2015-2016 FGI cohort year (students entering high school in 2012)
Total number of students in the cohort earning a federally recognized high school diploma Students who enrolled in any Institution of Higher Education (IHE) within 16 months of earning a federally recognized high school diploma
Type Total Total HE Remaining Percent
All Students Division 103 84 18
State 82482 57560 30
Female Division 50 42 16
State 41546 31230 25
Male Division 53 42 21
State 40936 26330 36
Asian Division 0 < 100
State 5492 4724 14
Black Division 0 < 100
State 18272 11640 36
Hispanic Division 0 < 100
State 8547 5341 38
White Division 85 68 20
State 46319 33154 28
Two or more races Division 0 < 100
State 3521 2499 29
Students with Disabilities Division 11 < 100
State 5986 3008 50
Economically Disadvantaged Division 33 26 21
State 23515 13119 44
English Learners Division 0 < 100
State 5120 3136 39
LEGEND < = A group below state definition for personally identifiable results. - = no data available for that group This report provides the best available estimates about college enrollment according to the National Student Clearinghouse. For more information, see the answers to Frequently Asked Questions about this report at: http://www.doe.virginia.gov/school_finance/arra/stabilization/reported_data/assurance_c/faq_c11.pdf. Students who attended schools that do not participate in NSC are not included in the number or percent of students enrolled in an IHE. Federally recognized high school diplomas include Standard, Advanced Studies, or International Baccalaureate (IB) diplomas. Most subgroups are based on students' most recent status.
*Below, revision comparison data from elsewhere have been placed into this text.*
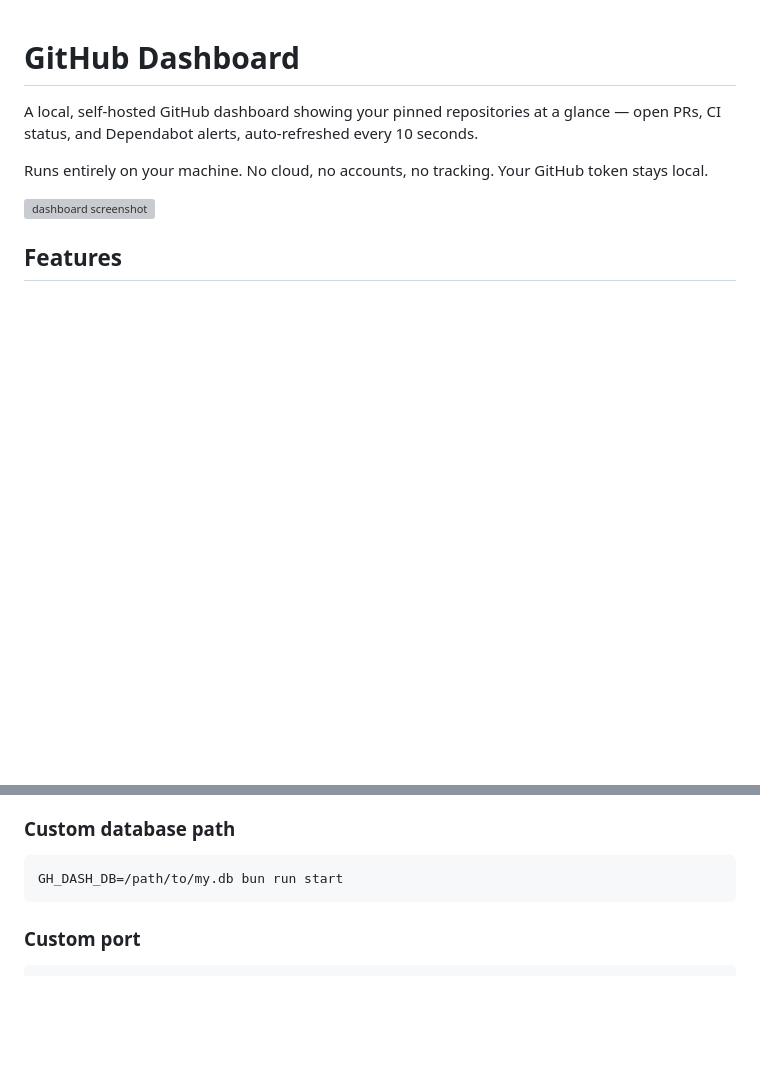
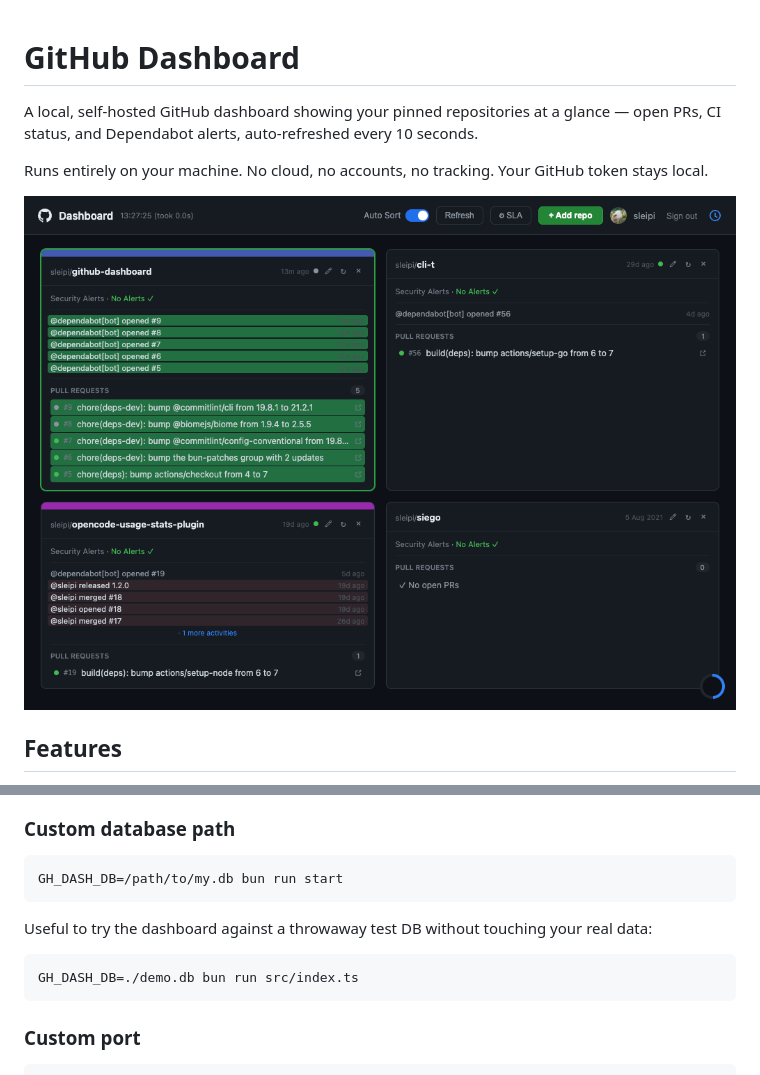
Before and after one commit to sleipi/github-dashboard, a Markdown page: README.md, 2 parts joined by grey strips. Rendered like a GitHub page; pictures changed too: docs/screenshots/dashboard-v1.png (added); blank space fills up the shorter version; grey boxes are pictures that could not be loaded.

Commit message:
docs: add dashboard screenshot and demo db usage note
Add v1 screenshot to README and document GH_DASH_DB for spinning up
the dashboard against a throwaway test DB.

````diff
--- a/README.md
+++ b/README.md
@@ -4,7 +4,7 @@ A local, self-hosted GitHub dashboard showing your pinned repositories at a glan
 
 Runs entirely on your machine. No cloud, no accounts, no tracking. Your GitHub token stays local.
 
-![dashboard screenshot](docs/screenshot.png)
+![dashboard screenshot](docs/screenshots/dashboard-v1.png)
 
 ## Features
 
@@ -46,6 +46,12 @@ On first launch you'll be prompted for your GitHub token. It's stored locally in
 GH_DASH_DB=/path/to/my.db bun run start
 ```
 
+Useful to try the dashboard against a throwaway test DB without touching your real data:
+
+```bash
+GH_DASH_DB=./demo.db bun run src/index.ts
+```
+
 ### Custom port
 
 ```bash
````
Career & Technical Education

Students Earning One or More CTE Credentials: All Students

Virginia’s 16 career clusters help students investigate careers and design a rigorous and relevant plan of study to advance their career goals. Each career cluster contains multiple pathways that represent a common set of academic, technical and work-place skills. Career pathways lead to credentials that qualify students for a range of career opportunities from entry to professional level. A credential is defined as:

  • State-Issued Professional License, required for entry into a specific occupation as determined by a Virginia state licensing agency;
  • Full Industry Certification, from a recognized industry, trade, or professional association validating essential skills of a particular occupation;
  • Pathway Industry Certification, which may consist of entry-level exams as a component of a suite of exams in an industry certification program leading toward full certification; or
  • Occupational competency assessment, a national standardized assessment of skills/knowledge in a specific career and/or technical area, (NOCTI).

Virginia defines a CTE completer as a student who has met the requirements for a career and technical concentration and all requirements for high school graduation or an approved alternative education program.

Career and Technical Education
Count
2015-20162016-20172017-2018
NOCTI AssessmentsDivision---
 State413936233471
State LicensuresDivision---
 State179019641412
Industry CertificationDivision181226
 State100544109590103892
Workplace ReadinessDivision104137141
 State307754231350242
Total Credentials EarnedDivision122149167
 State137248157490159017
Students Earning One or More CredentialsDivision109144160
 State109089126113127744
CTE CompletersDivision383048
 State424044051640514
LEGEND < = A group below state definition for personally identifiable results
- = No data for group
* = Data not yet available

Advanced Placement Participation and Achievement

AP Achievement
2013-2014
Number of Test Takers Number of Tests Taken Number of Tests with Qualifying Scores Percentage of Tests Passed
All Students 44 71 53 74.6%
2014-2015
Number of Test Takers Number of Tests Taken Number of Tests with Qualifying Scores Percentage of Tests Passed
All Students 42 66 45 68.2%
2015-2016
Number of Test Takers Number of Tests Taken Number of Tests with Qualifying Scores Percentage of Tests Passed
All Students 44 62 46 74.2%
LEGEND < = A group below state definition for personally identifiable results
- = No data for group
* = Data not yet available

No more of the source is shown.